• DIRECTIONS:
Go through the data below and work out how many lines contain "localisation"; the answer is the number alone.

• SUPPLIED MATERIAL:

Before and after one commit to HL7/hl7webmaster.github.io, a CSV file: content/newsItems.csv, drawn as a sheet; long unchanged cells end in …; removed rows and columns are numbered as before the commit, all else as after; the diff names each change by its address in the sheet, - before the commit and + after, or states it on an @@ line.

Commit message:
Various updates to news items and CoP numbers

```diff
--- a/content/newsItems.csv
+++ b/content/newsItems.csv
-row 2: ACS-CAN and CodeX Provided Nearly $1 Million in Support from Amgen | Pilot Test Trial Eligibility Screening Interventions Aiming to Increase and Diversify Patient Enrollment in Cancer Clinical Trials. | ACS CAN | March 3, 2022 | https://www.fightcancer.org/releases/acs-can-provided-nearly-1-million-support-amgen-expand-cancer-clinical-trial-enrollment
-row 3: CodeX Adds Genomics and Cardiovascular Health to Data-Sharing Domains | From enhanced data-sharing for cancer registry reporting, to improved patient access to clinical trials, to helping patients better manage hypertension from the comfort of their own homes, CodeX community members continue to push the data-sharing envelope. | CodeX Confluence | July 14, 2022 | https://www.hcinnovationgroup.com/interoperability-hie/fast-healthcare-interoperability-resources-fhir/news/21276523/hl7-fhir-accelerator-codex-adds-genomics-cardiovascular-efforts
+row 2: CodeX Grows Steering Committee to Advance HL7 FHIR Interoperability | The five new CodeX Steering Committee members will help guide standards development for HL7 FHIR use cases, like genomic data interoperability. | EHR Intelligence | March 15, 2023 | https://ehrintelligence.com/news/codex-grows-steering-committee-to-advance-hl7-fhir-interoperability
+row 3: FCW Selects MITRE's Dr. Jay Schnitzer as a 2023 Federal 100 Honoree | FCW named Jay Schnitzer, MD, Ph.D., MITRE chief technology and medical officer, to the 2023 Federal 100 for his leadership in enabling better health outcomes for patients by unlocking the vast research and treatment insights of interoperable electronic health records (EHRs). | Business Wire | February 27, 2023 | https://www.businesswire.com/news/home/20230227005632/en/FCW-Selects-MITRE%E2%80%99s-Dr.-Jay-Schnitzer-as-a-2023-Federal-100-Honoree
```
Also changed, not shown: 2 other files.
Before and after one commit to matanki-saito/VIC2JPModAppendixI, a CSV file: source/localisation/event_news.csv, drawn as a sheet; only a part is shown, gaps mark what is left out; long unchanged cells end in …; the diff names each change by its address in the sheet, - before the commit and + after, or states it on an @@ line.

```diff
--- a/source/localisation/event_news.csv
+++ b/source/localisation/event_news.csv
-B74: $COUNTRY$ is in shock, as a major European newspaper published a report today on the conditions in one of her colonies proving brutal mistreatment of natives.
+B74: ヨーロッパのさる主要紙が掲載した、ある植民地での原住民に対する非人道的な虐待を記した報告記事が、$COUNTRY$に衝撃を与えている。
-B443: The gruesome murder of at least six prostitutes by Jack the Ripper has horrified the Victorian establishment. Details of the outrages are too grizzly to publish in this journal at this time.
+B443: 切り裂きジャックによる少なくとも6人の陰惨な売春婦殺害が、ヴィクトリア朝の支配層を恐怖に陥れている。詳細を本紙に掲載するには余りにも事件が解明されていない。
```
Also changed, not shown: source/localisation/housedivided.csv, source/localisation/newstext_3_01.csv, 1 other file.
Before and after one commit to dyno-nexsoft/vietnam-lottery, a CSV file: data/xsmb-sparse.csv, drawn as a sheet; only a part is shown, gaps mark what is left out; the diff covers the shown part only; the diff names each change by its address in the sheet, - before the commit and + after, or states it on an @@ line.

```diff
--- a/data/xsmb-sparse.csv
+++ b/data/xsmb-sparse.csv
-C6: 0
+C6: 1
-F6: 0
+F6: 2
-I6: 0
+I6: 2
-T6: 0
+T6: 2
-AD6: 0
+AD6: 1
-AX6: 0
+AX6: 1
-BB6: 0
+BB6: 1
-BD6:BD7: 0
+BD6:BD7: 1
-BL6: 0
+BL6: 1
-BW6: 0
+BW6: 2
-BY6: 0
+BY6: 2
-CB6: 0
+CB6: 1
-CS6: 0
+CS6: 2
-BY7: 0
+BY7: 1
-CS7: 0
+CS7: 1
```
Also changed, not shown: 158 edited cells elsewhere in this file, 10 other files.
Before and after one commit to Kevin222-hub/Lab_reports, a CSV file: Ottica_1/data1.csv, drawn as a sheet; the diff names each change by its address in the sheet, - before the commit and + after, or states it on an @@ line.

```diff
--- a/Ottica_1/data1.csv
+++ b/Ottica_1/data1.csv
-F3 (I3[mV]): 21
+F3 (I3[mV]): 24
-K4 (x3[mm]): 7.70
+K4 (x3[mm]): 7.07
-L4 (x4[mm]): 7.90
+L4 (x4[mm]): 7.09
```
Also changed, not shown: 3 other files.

• OUTPUT:
4